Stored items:
>>>
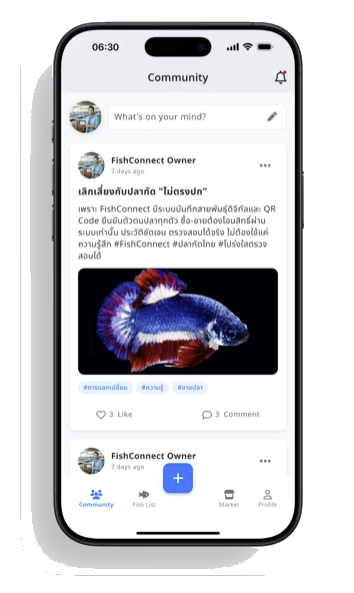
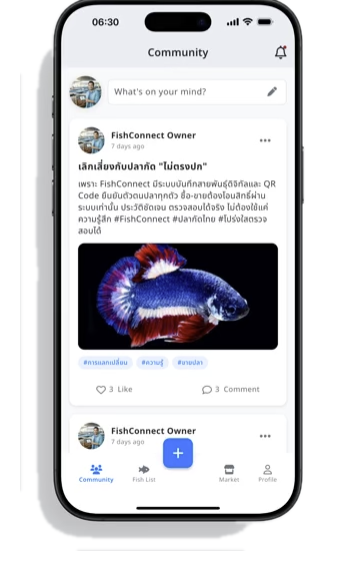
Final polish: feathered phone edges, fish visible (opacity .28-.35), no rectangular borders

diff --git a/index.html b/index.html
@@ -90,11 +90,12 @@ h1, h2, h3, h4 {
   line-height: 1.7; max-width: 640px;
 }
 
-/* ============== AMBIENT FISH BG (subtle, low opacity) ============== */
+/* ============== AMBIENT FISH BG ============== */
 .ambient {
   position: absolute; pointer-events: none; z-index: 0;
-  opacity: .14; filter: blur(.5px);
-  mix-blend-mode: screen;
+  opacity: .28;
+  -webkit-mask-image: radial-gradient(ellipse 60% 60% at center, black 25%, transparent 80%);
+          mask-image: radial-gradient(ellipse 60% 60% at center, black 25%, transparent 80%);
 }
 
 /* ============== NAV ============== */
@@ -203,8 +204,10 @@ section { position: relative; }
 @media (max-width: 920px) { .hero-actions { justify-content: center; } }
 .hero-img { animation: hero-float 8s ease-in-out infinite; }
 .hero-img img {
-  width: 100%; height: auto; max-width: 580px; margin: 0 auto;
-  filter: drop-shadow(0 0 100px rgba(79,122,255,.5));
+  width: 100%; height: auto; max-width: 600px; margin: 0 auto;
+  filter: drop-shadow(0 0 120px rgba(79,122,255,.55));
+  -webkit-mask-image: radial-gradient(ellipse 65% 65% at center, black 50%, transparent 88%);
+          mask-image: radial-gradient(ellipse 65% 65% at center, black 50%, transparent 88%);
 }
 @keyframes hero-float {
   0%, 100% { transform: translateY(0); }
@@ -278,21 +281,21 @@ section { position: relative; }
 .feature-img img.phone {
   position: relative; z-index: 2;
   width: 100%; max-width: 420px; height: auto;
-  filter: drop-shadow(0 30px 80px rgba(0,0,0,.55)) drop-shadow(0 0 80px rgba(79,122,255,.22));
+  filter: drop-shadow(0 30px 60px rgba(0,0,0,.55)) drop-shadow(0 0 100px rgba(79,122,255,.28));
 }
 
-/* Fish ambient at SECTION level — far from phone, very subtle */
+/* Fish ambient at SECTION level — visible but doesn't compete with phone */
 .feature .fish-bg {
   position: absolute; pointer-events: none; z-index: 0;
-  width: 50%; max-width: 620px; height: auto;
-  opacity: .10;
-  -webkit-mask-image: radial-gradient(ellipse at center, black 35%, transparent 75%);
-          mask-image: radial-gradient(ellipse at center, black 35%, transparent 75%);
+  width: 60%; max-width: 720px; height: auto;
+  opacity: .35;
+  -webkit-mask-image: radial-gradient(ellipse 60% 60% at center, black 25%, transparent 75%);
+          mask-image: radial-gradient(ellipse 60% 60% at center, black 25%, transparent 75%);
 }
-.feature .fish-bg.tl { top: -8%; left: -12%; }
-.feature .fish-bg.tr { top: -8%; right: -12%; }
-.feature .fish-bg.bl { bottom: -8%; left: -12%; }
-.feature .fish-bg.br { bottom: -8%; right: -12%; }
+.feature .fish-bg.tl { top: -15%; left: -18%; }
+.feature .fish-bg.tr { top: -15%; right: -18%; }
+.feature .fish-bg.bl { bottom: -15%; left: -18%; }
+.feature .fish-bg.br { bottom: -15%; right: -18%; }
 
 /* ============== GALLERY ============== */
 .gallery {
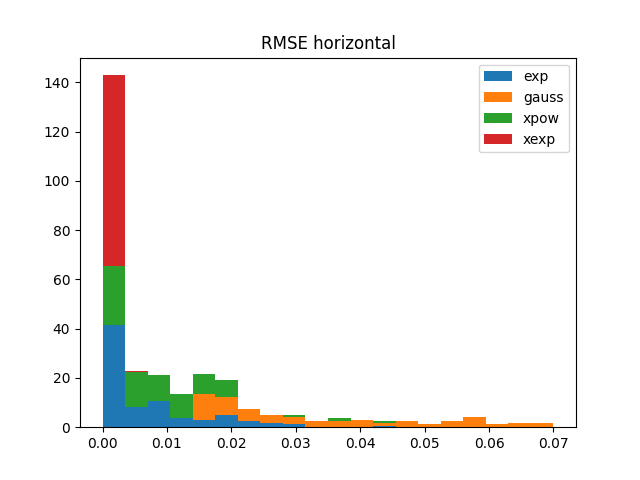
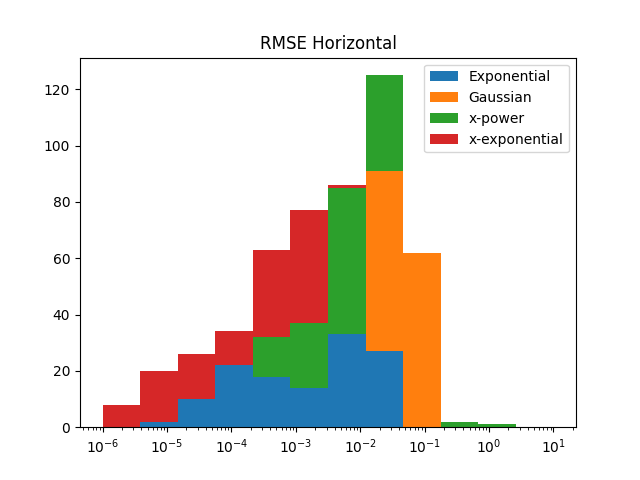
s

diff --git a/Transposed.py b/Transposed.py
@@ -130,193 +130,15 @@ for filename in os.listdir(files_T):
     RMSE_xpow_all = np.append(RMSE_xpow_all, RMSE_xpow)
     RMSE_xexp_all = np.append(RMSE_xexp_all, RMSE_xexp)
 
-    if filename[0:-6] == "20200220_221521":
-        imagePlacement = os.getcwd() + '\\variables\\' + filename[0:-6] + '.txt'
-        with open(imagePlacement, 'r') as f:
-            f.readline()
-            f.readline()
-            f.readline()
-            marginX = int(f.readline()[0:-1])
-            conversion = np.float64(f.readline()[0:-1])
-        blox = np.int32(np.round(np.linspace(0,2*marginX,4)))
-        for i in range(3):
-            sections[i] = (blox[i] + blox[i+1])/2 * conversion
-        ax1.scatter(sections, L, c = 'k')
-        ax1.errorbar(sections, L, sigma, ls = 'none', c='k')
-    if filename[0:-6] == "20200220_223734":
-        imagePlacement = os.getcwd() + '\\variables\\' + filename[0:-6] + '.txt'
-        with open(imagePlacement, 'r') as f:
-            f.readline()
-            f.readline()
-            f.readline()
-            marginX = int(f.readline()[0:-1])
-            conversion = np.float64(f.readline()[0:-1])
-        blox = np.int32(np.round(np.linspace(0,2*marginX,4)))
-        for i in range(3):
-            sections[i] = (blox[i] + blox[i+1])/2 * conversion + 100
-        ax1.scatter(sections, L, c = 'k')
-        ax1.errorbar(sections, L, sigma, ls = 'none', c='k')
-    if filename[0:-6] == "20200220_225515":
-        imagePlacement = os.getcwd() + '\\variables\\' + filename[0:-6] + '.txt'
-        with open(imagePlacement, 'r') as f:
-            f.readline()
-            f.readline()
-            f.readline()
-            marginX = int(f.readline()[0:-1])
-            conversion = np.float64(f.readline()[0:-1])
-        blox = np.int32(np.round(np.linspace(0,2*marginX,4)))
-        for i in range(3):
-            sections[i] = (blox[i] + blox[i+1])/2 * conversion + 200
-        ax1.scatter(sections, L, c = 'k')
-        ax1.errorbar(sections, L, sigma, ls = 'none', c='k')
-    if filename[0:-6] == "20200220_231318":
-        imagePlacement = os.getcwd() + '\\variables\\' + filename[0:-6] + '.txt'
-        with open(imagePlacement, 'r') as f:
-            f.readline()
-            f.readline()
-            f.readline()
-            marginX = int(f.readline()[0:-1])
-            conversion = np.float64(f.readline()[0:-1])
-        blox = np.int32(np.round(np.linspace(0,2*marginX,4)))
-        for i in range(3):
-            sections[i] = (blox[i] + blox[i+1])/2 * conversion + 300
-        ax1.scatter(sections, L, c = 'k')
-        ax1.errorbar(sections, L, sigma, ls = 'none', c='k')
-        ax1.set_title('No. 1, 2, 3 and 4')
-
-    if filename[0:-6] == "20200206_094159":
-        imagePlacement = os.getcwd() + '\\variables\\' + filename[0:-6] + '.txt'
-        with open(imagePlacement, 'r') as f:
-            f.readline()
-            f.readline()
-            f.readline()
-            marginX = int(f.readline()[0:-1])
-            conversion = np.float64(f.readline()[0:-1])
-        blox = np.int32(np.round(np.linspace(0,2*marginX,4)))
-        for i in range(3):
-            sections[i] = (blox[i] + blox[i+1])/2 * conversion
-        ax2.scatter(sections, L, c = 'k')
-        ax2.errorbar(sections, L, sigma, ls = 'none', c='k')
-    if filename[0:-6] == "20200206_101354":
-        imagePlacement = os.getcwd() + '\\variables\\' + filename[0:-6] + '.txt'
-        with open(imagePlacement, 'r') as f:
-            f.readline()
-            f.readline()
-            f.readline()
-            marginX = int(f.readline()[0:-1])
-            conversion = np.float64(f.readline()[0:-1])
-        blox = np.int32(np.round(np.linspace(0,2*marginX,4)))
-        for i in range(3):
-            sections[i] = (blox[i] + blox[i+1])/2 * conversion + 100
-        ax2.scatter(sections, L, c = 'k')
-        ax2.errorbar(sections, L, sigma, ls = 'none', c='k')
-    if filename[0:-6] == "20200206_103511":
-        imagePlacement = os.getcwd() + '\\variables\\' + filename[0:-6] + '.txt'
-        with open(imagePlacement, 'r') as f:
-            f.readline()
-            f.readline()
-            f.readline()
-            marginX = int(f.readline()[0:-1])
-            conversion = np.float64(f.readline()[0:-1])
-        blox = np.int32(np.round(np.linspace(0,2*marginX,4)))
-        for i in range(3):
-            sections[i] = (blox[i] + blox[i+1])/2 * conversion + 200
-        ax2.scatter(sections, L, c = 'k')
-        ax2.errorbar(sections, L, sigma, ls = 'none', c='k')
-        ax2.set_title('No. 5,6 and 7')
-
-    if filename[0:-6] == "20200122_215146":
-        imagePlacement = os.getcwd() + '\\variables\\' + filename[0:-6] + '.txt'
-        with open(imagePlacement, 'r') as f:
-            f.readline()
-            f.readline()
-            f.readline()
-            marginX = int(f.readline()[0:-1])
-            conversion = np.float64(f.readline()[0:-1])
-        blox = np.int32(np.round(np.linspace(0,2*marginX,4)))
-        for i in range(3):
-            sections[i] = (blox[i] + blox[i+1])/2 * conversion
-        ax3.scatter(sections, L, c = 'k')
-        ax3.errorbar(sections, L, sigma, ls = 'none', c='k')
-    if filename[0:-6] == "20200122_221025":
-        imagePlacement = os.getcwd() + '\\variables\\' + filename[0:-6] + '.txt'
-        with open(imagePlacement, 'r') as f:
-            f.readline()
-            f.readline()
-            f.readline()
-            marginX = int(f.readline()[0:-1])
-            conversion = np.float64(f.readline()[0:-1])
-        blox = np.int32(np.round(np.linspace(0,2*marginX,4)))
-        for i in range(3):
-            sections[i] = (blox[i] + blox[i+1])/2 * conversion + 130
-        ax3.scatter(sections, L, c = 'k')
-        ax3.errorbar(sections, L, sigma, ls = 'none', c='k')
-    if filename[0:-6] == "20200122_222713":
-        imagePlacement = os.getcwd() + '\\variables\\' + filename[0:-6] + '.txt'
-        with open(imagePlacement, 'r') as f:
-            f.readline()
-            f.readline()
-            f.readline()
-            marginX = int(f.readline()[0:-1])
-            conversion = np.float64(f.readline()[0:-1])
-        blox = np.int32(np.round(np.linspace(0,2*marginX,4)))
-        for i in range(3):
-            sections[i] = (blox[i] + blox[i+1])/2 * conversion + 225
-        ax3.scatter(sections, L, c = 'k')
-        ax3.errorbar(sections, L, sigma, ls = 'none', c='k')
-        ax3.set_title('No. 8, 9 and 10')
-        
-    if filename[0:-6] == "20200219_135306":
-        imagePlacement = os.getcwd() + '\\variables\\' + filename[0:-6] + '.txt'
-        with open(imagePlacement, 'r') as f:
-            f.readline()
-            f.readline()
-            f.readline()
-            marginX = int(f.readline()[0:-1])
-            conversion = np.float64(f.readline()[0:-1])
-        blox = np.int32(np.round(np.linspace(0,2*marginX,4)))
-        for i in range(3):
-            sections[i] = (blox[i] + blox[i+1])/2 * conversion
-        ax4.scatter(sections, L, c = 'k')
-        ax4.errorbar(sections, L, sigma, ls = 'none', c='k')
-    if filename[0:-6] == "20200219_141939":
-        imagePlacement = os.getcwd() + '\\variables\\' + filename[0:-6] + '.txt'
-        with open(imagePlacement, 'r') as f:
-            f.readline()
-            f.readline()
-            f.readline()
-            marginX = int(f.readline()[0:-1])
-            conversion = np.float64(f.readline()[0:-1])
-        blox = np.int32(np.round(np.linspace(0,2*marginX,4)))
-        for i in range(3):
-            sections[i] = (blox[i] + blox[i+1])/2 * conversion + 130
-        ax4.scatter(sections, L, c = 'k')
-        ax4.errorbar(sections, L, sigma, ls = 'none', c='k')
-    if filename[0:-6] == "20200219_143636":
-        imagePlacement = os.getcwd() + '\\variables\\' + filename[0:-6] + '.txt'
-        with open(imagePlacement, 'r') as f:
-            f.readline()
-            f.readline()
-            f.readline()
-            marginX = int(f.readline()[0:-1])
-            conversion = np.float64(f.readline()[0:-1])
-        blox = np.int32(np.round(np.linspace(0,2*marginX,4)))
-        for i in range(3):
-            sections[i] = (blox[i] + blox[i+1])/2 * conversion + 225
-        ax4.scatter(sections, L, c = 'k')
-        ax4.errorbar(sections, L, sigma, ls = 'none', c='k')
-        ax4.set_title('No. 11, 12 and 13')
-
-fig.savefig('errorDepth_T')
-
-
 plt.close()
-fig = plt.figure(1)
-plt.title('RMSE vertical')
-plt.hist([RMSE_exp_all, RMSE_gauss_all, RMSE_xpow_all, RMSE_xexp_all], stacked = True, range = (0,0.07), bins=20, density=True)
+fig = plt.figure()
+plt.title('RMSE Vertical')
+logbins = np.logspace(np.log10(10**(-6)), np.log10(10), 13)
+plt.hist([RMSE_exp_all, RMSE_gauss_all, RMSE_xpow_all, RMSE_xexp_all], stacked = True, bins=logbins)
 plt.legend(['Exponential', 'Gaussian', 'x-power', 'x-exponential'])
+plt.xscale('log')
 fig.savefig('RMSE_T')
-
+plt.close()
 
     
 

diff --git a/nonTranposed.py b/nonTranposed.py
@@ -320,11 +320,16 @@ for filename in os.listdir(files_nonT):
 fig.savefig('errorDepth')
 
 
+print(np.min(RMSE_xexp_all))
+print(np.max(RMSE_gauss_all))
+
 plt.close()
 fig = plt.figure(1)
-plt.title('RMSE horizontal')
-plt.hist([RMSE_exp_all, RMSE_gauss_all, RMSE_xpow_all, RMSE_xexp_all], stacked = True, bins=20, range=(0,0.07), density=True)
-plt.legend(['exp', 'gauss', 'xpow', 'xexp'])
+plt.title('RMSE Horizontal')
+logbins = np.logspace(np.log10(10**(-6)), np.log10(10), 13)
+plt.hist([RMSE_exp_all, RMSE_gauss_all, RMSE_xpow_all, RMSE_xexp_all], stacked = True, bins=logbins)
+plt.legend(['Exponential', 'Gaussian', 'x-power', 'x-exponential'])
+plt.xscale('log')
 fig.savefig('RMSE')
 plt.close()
<<<
The problem >> Using the entries above, return each line in which the word "auto" occurs.

Written answer >>
-  width: 100%; height: auto; max-width: 580px; margin: 0 auto;
+  width: 100%; height: auto; max-width: 600px; margin: 0 auto;
   width: 100%; max-width: 420px; height: auto;
-  width: 50%; max-width: 620px; height: auto;
+  width: 60%; max-width: 720px; height: auto;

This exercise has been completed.